The measured values are independent of pressure: The EAV plateau effect.
EAV critics often emphasize that the tester can manipulate the measured values. This is simply not true and demonstrates the ignorance or inexperience underlying much criticism of EAV. The plateau effect describes a particular electromechanical property of the measurement points:
When, using a suitable measuring probe,
you stay within the working area of the point (the plateau),
the measured value will range widely
almost independently from the probe pressure.
The parabolic measurement tip is particularly suitable for evaluating the plateau effect. With the Kramer electrode, the effect is somewhat less significant due to its larger measuring area.
The diagram illustrates this:
It presents the scale value on the instrument as a function of the measured pressure. On this graph, the lower horizontal line depicts the pressure with which the probe is pressed on to the skin surface. At the left end of the line the pressure is zero; it increases toward the right. The vertical axis presents the scale value displayed on the instrument at that respective pressure. In the graph, you can see a thick solid black line and a dashed magenta line. The dashed line approximates the behavior of the skin. This line goes up steadily and its only practical limit is the pain threshold of the individual.
Just above the lower horizontal line you can see “pressure variation” and an arrow pointing in both directions. This pressure variation is important for the following reasons, because the indicator on the scale is being closely monitored,
- while starting from a given initial pressure,
- increasing the pressure up to a slightly higher value,
- then lowering the pressure again to the initial pressure
- repeating this process several times. Hence, the pressure can to a certain extent pulsate.
The initial and final pressure on the lower horizontal axis is extended with upward lines to the skin curve. From the two points at which each of these lines intersect with the curves, lines are drawn to the vertical axis on the left (scale). Here you can see the red vertical double arrow labelled “Big indicator variation at skin.”
In other words, if you vary the pressure of the probe on the skin significantly, that is, you reduce it and then increase it again, you will see a large change to the indicator on the scale. Given normal skin moisture, you may well see changes of more than +/- 10 scale divisions. This is a sign that you are measuring “normal” skin.
An EAV measuring point is different. This is portrayed as the solid black line labeled “Node.” You can see that this line
- rises rapidly at low pressure,
- then flattens out,
- remains on a so-called plateau over a wide pressure range,
- before finally rising again only at relatively high pressure, and then very quickly.

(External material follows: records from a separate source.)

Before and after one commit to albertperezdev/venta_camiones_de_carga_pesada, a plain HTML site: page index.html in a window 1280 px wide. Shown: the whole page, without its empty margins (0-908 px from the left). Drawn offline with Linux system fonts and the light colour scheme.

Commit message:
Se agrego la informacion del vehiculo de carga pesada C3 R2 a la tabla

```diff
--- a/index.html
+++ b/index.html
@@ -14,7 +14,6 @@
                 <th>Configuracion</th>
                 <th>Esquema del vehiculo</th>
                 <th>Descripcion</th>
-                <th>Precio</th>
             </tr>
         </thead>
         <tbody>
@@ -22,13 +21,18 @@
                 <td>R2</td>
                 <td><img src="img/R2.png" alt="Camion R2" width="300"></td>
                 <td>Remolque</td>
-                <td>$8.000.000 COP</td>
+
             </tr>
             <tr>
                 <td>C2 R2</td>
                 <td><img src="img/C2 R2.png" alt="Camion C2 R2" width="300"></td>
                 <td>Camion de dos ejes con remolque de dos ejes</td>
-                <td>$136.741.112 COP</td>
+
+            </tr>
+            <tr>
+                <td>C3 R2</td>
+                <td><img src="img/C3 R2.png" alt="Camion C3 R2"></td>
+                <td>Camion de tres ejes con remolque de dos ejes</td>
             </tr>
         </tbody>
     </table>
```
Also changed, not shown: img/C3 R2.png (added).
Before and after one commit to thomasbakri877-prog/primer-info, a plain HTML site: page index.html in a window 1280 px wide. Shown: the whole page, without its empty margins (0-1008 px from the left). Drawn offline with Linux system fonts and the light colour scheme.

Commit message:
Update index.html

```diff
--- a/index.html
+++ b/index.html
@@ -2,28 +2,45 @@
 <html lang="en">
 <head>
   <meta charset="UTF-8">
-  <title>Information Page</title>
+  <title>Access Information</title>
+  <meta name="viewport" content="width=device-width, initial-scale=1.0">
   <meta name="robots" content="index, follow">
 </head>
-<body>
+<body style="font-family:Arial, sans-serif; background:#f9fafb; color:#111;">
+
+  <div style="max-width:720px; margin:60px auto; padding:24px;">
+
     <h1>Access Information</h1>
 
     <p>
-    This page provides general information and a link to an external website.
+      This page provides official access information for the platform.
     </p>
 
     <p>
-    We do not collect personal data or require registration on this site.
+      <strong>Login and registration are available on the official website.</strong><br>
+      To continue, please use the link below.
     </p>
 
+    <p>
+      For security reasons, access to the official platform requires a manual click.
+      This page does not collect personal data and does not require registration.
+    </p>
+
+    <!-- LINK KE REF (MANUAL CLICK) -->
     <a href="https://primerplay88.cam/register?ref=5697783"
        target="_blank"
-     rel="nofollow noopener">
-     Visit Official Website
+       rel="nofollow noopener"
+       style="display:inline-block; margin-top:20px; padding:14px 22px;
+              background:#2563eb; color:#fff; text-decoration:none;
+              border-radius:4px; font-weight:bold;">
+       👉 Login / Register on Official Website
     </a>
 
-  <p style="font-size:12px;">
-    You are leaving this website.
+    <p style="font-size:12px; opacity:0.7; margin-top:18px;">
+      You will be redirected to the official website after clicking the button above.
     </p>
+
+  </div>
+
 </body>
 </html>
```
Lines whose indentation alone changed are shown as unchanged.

This last phase of rising rapidly at high pressure is usually perceived as unpleasant and even painful by the individual being measured
If, as before, the measuring pressure is changed and
- the auxiliary lines are extended to the solid black curve and
- lines are drawn from the points of intersection with the curve to the left towards the vertical axis,
- then they intersect with the axis at the two blue arrows that are directed against each other close to the text “Almost no variation on the node.”
If you are on the EAV measuring point and you vary the pressure of the probe only moderately, then the indicator will change by only about +/- 3 divisions on the scale. Often, the change is almost zero.
In summary, the EAV measuring point behaves differently from the rest of the skin surface. This can be checked by anybody with a good EAV device.